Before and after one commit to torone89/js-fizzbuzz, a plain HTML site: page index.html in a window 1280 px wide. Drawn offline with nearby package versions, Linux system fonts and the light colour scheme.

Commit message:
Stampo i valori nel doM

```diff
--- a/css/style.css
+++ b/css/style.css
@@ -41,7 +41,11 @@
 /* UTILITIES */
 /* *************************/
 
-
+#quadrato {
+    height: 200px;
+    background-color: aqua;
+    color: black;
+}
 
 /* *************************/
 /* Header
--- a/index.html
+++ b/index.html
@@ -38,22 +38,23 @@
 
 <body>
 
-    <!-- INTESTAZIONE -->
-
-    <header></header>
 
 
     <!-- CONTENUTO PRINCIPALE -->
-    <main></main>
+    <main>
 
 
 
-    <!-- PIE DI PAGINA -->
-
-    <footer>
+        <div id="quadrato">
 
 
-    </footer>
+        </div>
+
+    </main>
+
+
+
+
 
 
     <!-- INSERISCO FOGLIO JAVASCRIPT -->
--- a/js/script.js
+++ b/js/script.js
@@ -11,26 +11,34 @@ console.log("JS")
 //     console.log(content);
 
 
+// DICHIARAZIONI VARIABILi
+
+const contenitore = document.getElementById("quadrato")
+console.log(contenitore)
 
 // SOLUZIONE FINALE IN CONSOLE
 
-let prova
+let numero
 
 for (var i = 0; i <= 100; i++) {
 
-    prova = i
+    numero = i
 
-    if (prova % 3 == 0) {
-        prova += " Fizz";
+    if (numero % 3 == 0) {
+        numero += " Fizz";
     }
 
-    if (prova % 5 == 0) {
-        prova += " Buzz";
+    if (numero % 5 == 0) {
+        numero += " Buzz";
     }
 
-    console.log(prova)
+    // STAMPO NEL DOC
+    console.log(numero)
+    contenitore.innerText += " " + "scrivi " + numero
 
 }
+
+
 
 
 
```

• • •

Repeat the whole listing exactly, with no omissions.

§ SOLUTION TO THE PROBLEM
Before and after one commit to torone89/js-fizzbuzz, a plain HTML site: page index.html in a window 1280 px wide. Drawn offline with nearby package versions, Linux system fonts and the light colour scheme.

Commit message:
Stampo i valori nel doM

```diff
--- a/css/style.css
+++ b/css/style.css
@@ -41,7 +41,11 @@
 /* UTILITIES */
 /* *************************/
 
-
+#quadrato {
+    height: 200px;
+    background-color: aqua;
+    color: black;
+}
 
 /* *************************/
 /* Header
--- a/index.html
+++ b/index.html
@@ -38,22 +38,23 @@
 
 <body>
 
-    <!-- INTESTAZIONE -->
-
-    <header></header>
 
 
     <!-- CONTENUTO PRINCIPALE -->
-    <main></main>
+    <main>
 
 
 
-    <!-- PIE DI PAGINA -->
-
-    <footer>
+        <div id="quadrato">
 
 
-    </footer>
+        </div>
+
+    </main>
+
+
+
+
 
 
     <!-- INSERISCO FOGLIO JAVASCRIPT -->
--- a/js/script.js
+++ b/js/script.js
@@ -11,26 +11,34 @@ console.log("JS")
 //     console.log(content);
 
 
+// DICHIARAZIONI VARIABILi
+
+const contenitore = document.getElementById("quadrato")
+console.log(contenitore)
 
 // SOLUZIONE FINALE IN CONSOLE
 
-let prova
+let numero
 
 for (var i = 0; i <= 100; i++) {
 
-    prova = i
+    numero = i
 
-    if (prova % 3 == 0) {
-        prova += " Fizz";
+    if (numero % 3 == 0) {
+        numero += " Fizz";
     }
 
-    if (prova % 5 == 0) {
-        prova += " Buzz";
+    if (numero % 5 == 0) {
+        numero += " Buzz";
     }
 
-    console.log(prova)
+    // STAMPO NEL DOC
+    console.log(numero)
+    contenitore.innerText += " " + "scrivi " + numero
 
 }
+
+
 
 
 
```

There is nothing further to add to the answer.